Opponent appeals MBNA Northport permit to BEP
NORTHPORT — Coastal Waters Project has appealed the state permit issued to MBNA allowing the construction of 40 cabins on Ducktrap Mountain to the Maine Board of Environmental Protection, hoping the board will revoke the permit.
The appeal was submitted Dec. 30. Now it's up to the Department of Environmental Protection, which issued the permit, to form a recommendation on how it thinks the BEP should proceed.
Coastal Waters has actively protested the DEP permit issued last month. That permit approved the construction of 40 recreational cabins on the side of Ducktrap Mountain. Cabin sizes range from 468 to 650 square feet in size.
Ron Huber of Coastal Waters is appealing the permit on multiple counts, saying the permit should be revoked and MBNA be required to remove the cabins and roads and revegetate the site.
A spokesman at the DEP commissioner's office said last week that the BEP will probably not hear the appeal before Feb. 17. In the appeal process, MBNA has the opportunity to file a rebuttal and interested parties have 15 days to comment on the DEP recommendation after it is issued.
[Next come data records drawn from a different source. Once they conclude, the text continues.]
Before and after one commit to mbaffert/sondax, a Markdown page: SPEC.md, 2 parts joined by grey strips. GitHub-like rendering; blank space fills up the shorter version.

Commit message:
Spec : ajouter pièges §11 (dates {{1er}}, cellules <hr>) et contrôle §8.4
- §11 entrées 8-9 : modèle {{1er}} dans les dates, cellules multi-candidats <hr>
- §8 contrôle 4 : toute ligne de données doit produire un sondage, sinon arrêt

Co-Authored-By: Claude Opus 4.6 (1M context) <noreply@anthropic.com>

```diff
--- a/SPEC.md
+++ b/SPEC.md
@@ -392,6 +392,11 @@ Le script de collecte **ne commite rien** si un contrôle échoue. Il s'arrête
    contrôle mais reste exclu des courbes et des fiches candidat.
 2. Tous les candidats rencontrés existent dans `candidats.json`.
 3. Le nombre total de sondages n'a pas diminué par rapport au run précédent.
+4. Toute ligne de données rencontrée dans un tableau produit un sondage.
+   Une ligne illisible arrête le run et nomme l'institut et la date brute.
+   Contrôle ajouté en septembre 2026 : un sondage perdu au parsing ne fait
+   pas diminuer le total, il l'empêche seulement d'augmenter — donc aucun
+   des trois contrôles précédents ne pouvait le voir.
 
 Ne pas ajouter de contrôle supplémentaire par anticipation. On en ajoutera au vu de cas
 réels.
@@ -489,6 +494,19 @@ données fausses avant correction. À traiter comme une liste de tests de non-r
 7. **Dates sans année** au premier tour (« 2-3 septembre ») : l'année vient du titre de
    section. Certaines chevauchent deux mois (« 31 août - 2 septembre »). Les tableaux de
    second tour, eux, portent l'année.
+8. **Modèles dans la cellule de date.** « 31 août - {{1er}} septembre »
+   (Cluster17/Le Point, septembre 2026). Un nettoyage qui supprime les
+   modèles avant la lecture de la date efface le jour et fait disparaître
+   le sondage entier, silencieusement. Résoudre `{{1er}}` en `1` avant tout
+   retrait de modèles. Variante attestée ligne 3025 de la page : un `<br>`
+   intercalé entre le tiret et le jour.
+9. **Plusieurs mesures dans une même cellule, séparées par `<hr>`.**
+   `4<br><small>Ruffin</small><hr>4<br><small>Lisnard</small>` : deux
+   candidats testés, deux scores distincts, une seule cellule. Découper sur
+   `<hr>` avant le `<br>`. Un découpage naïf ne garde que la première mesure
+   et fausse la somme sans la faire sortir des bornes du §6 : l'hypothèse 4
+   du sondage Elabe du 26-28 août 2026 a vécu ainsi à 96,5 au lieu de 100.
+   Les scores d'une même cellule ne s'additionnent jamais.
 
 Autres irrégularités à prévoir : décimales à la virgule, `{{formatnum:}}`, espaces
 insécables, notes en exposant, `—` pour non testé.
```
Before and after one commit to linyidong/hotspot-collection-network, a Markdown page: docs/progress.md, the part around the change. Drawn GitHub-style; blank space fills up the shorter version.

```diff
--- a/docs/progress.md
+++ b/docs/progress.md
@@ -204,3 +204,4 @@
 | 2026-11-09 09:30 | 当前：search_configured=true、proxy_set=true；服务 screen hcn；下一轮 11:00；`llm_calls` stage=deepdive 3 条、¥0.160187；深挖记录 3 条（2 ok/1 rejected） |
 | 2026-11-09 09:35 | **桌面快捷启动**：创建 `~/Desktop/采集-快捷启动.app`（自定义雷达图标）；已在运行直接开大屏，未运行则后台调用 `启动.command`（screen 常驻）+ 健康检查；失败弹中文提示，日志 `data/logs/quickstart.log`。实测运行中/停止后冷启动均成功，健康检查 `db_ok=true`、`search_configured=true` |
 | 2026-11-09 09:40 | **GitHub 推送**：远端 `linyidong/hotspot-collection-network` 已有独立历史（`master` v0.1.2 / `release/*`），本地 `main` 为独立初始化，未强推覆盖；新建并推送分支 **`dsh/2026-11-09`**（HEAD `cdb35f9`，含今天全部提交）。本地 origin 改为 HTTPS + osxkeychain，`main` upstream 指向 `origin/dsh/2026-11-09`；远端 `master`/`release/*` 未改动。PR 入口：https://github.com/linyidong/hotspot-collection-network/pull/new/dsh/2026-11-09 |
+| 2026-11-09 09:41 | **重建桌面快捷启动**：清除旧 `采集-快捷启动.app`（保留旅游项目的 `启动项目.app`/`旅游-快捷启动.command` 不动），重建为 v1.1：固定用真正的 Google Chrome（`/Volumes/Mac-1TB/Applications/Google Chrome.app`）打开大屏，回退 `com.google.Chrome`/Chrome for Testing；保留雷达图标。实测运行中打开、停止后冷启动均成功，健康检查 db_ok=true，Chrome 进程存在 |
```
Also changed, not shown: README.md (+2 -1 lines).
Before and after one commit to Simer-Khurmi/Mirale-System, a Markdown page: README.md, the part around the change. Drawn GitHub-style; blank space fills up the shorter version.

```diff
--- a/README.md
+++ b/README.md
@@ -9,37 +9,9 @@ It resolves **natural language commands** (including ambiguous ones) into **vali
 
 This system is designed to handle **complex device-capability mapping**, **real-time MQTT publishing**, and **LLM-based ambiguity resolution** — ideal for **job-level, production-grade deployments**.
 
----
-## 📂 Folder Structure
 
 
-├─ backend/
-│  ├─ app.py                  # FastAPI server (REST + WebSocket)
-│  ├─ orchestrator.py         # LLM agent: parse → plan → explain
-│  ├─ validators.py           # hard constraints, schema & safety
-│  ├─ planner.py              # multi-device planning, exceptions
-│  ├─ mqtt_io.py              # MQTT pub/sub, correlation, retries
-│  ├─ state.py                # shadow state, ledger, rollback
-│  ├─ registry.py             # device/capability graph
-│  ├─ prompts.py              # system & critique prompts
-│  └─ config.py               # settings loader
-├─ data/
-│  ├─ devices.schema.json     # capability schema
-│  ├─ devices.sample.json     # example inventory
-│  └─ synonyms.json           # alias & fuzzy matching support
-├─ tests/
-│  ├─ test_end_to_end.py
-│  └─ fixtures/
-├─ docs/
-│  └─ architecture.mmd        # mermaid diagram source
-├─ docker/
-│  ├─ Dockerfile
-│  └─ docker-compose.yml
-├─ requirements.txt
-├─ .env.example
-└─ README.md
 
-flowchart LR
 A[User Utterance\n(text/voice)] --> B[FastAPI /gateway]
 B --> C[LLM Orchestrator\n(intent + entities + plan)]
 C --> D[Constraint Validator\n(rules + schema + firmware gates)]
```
At the time of the DEP approval of the MBNA permit, an MBNA spokesman said the company gives no credence to Huber's protests.
"Mr. Huber's continued attempt to inflame public concern over this project by raising unsubstantiated and incorrect facts benefits no one," said MBNA's Blaine Buck in a pre-approval letter to DEP.
The BEP is a citizen advisory board whose 10 members are appointed by the governor. The BEP interprets, administers, and enforces laws relating to the environment. It also makes rules, decides selected permit applications, and reviews the Commissioner's licensing and enforcement actions. Decisions made by the DEP can be appealed to the board.
In the appeal, Huber said the DEP should have notified the public of changes to the final permit before it was signed by the commissioner's office. Huber maintains that significant alterations were made to the draft permit after it was circulated to various parties for review.
"We are challenging the authority of the Department of Environmental Protection to accept and incorporate last-minute significant changes to the project's application without reopening the comment period and providing notice to the stakeholders and other parties of interest of the modification to the application," the appeal says.
"The department unlawfully deleted requirements embedded in three places in the draft permit from the final permit. Specifically, the department excised the requirement that the developer remove its 40 buildings and roads from the deer wintering area, if the developer and the Department of Inland Fisheries and Wildlife could not come to an agreement on a plan to protect the Ducktrap Deer Yard."
The appeal also maintains the DEP should have considered the cumulative impact of MBNA's development on the mountain. MBNA has already built a fitness center, garage, shed, and playing field on the lower part of the mountain, near Route 1. Closer to the crest of the mountain is its conference building overlooking Penobscot Bay.
Huber also said in the appeal that the DEP should have held a public hearing on the proposal because of "significant public interest."
Coastal Waters Project also says the DEP did not correctly coordinate with the New England Fishery Management Council to gauge the impact of the development on the Ducktrap River, home to endangered Atlantic Salmon.
"We appeal the Department's failure to evaluate the significant direct impacts on the mountain's resources, as well as the substantial adverse indirect, secondary and cumulative impacts to the Ducktrap River/Harbor estuarine complex, to forest interior dwelling wildlife, to threatened and endangered species, to aquatic resources, to freshwater wetland resources and to marine and estuarine resources.Huber said his organization has submitted a Freedom of Information Act request for state documents relating to the MBNA permit acquistio